You can see how desperately the show is trying to dance around it. They teased an image of Glenn with a baseball bat early on in the season and even almost jumped the gun in Terminus. Then the writers tried to swerve everyone with the latest fake-out, only to reveal he is alive and might still meet his presumed fate. Or maybe not. Showrunner Scott Gimple recently told EW that the upcoming storyline will make some “hard left turns” from what happened in the comic, which many have taken to mean this particular storyline won’t play out as expected.
If so, that’s fine. The show is not required to follow the source material and has found some success in the past diverging from it. But you also play a dangerous game of chicken when you decide to focus your efforts on shocking the smaller group of hardcore fans, rather than telling the best story possible for the overall audience. By worrying too much about whether or not the audience know what’s coming, the show loses sight of the real objective here (i.e., J.J. Abrams pretending that Benedict Cumberbatch wasn’t Khan in Star Trek Into Darkness), which is to tell a great story.
(Quick aside, if writers are going to swerve on Negan killing Glenn, then they better make sure it’s done right and the only way to do that is to keep the stakes equally as high. Glenn has become a fixture on the show and his death would/will affect the makeup of the entire story. If it’s not Glenn, then someone of the same level has to take his place beneath Lucille. Assuming Rick and Carl are un-killable at this point, the only characters that would qualify are Daryl, Michonne and Carol. Maggie could work as well, considering the emotional effect on Glenn and because she becomes such a pivotal character later on in the comics. But if you swap in, say, Abraham or Sasha, you’ve ruined the entire point and copped out.)

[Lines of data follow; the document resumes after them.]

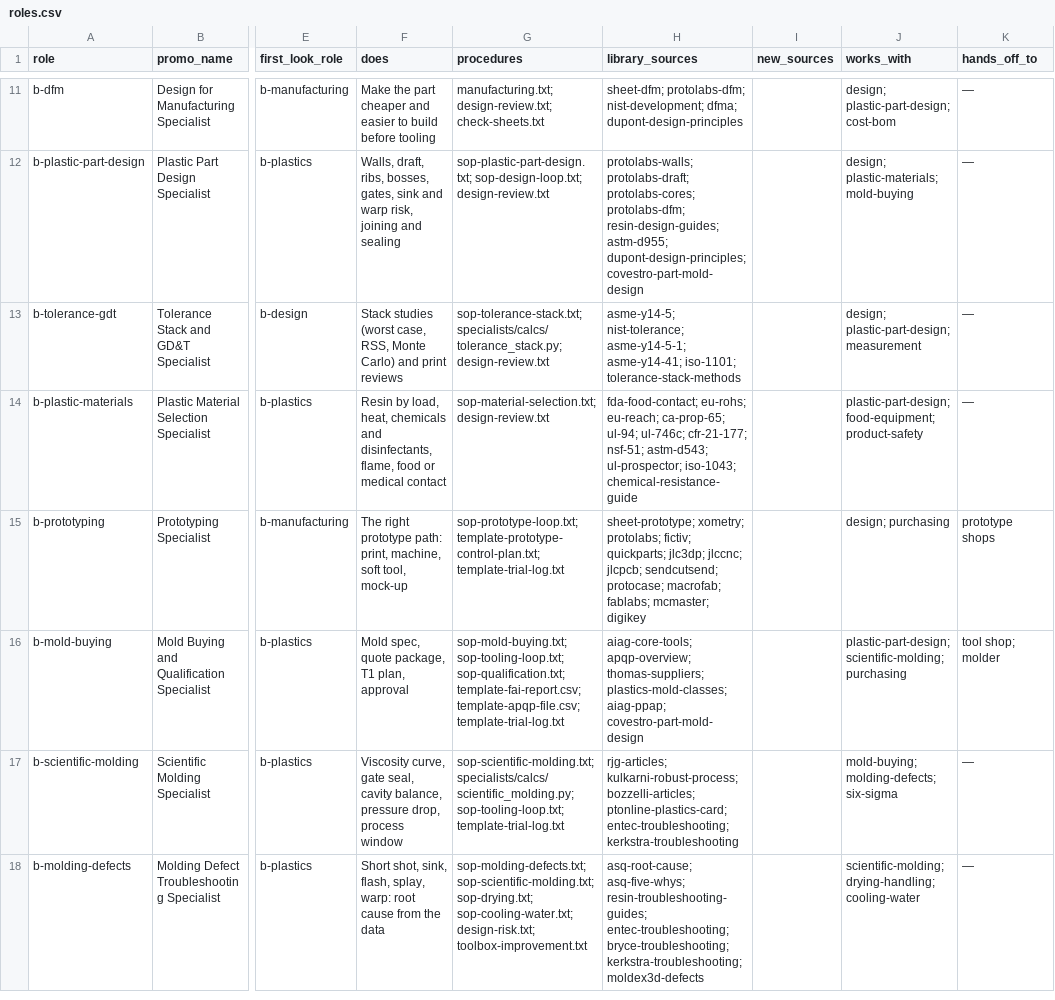
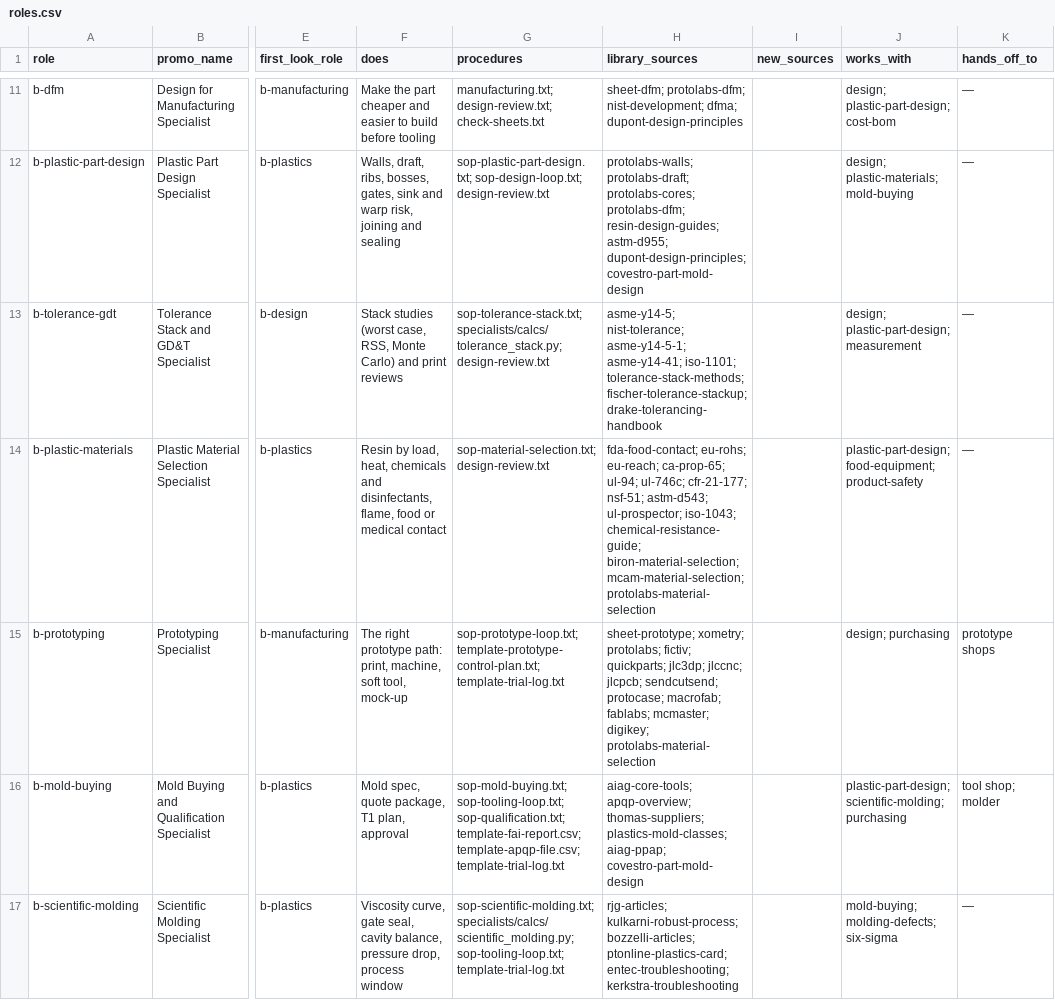
Before and after one commit to mminwi/an-creation-office, a CSV file: specialists/roles.csv, drawn as a sheet; only a part is shown, gaps mark what is left out; the shorter side is filled out with more unchanged rows; the diff names each change by its address in the sheet, - before the commit and + after, or states it on an @@ line.

```diff
--- a/specialists/roles.csv
+++ b/specialists/roles.csv
-H13 (library_sources): …asme-y14-41; iso-1101; tolerance-stack-methods
+H13 (library_sources): …asme-y14-41; iso-1101; tolerance-stack-methods; fischer-tolerance-stackup; drake-tolerancing-handbook
-H14 (library_sources): …ul-prospector; iso-1043; chemical-resistance-guide
+H14 (library_sources): …ul-prospector; iso-1043; chemical-resistance-guide; biron-material-selection; mcam-material-selection; protolabs-material-selection
-H15 (library_sources): …fablabs; mcmaster; digikey
+H15 (library_sources): …fablabs; mcmaster; digikey; protolabs-material-selection
```
Also changed, not shown: 4 other files.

So what can The Walking Dead do to get back on track? Aside from getting back to basics and writing real dialogue for real characters with real emotions, there are two quick fixes:
1. Shorten the season so you don’t spend half of it twiddling your thumbs, which will never happen so long as ratings are what they are.
2. Start treating each half-season like its own individual season with its own story arc. You trim away the fat from your storytelling and it forces you to get to the point ASAP so your characters can be the best they can be. It doesn’t mean you can’t slow the show down every once in a while to tell more personal stories, but it means you can’t waste time dedicating an entire episode to the 12th-most interesting character’s backstory.
Like most people, I watch the new episodes of Fargo the day after The Walking Dead and it’s become shocking the difference in quality between the two shows. On paper, Fargo should be a silly concept held together by nonsense. The Walking Dead should be way more grounded and authentic (inasmuch as a show about zombies can be authentic). And yet it’s the opposite. A part of that is the care taken to make every episode of Fargo feel like a mini-movie. Mostly, however, it’s the care taken to make every character in the show relatable and believable on some level. No matter who lives and dies on Fargo, you feel for them.
I can’t say the same about The Walking Dead right now. Hopefully the people behind it are watching Fargo as well. They could use the reminders.